* Task brief
Print the data again, exactly.

* Recorded information
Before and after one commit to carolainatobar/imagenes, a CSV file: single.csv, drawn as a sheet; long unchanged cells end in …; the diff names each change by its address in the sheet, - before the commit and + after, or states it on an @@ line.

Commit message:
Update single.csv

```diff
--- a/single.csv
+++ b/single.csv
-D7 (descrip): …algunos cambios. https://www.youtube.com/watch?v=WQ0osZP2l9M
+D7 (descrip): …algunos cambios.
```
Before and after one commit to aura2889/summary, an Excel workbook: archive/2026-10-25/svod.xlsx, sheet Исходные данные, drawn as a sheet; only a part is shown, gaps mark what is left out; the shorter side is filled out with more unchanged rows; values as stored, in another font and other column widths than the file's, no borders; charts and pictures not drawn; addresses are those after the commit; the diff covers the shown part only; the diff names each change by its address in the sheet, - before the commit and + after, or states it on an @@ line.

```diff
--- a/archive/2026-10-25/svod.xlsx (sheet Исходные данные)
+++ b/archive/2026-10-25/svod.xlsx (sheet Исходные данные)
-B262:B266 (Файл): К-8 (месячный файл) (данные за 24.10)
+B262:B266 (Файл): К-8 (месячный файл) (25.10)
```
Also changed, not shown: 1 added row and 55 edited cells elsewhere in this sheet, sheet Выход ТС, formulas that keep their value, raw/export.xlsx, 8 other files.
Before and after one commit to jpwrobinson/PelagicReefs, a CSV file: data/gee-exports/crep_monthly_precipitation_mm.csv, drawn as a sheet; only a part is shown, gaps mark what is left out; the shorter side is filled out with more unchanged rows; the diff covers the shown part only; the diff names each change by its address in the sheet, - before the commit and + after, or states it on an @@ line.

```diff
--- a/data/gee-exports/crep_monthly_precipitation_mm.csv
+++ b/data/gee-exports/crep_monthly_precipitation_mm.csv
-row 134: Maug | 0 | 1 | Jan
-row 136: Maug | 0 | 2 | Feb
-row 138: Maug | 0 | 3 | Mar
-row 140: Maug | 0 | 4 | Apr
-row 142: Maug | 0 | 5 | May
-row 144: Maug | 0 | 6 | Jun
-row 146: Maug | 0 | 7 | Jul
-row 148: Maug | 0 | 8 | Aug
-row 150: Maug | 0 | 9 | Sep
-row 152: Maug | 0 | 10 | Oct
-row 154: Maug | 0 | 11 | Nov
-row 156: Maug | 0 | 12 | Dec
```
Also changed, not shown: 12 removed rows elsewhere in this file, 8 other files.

* Answer to this exercise
Before and after one commit to carolainatobar/imagenes, a CSV file: single.csv, drawn as a sheet; long unchanged cells end in …; the diff names each change by its address in the sheet, - before the commit and + after, or states it on an @@ line.

Commit message:
Update single.csv

```diff
--- a/single.csv
+++ b/single.csv
-D7 (descrip): …algunos cambios. https://www.youtube.com/watch?v=WQ0osZP2l9M
+D7 (descrip): …algunos cambios.
```
Before and after one commit to aura2889/summary, an Excel workbook: archive/2026-10-25/svod.xlsx, sheet Исходные данные, drawn as a sheet; only a part is shown, gaps mark what is left out; the shorter side is filled out with more unchanged rows; values as stored, in another font and other column widths than the file's, no borders; charts and pictures not drawn; addresses are those after the commit; the diff covers the shown part only; the diff names each change by its address in the sheet, - before the commit and + after, or states it on an @@ line.

```diff
--- a/archive/2026-10-25/svod.xlsx (sheet Исходные данные)
+++ b/archive/2026-10-25/svod.xlsx (sheet Исходные данные)
-B262:B266 (Файл): К-8 (месячный файл) (данные за 24.10)
+B262:B266 (Файл): К-8 (месячный файл) (25.10)
```
Also changed, not shown: 1 added row and 55 edited cells elsewhere in this sheet, sheet Выход ТС, formulas that keep their value, raw/export.xlsx, 8 other files.
Before and after one commit to jpwrobinson/PelagicReefs, a CSV file: data/gee-exports/crep_monthly_precipitation_mm.csv, drawn as a sheet; only a part is shown, gaps mark what is left out; the shorter side is filled out with more unchanged rows; the diff covers the shown part only; the diff names each change by its address in the sheet, - before the commit and + after, or states it on an @@ line.

```diff
--- a/data/gee-exports/crep_monthly_precipitation_mm.csv
+++ b/data/gee-exports/crep_monthly_precipitation_mm.csv
-row 134: Maug | 0 | 1 | Jan
-row 136: Maug | 0 | 2 | Feb
-row 138: Maug | 0 | 3 | Mar
-row 140: Maug | 0 | 4 | Apr
-row 142: Maug | 0 | 5 | May
-row 144: Maug | 0 | 6 | Jun
-row 146: Maug | 0 | 7 | Jul
-row 148: Maug | 0 | 8 | Aug
-row 150: Maug | 0 | 9 | Sep
-row 152: Maug | 0 | 10 | Oct
-row 154: Maug | 0 | 11 | Nov
-row 156: Maug | 0 | 12 | Dec
```
Also changed, not shown: 12 removed rows elsewhere in this file, 8 other files.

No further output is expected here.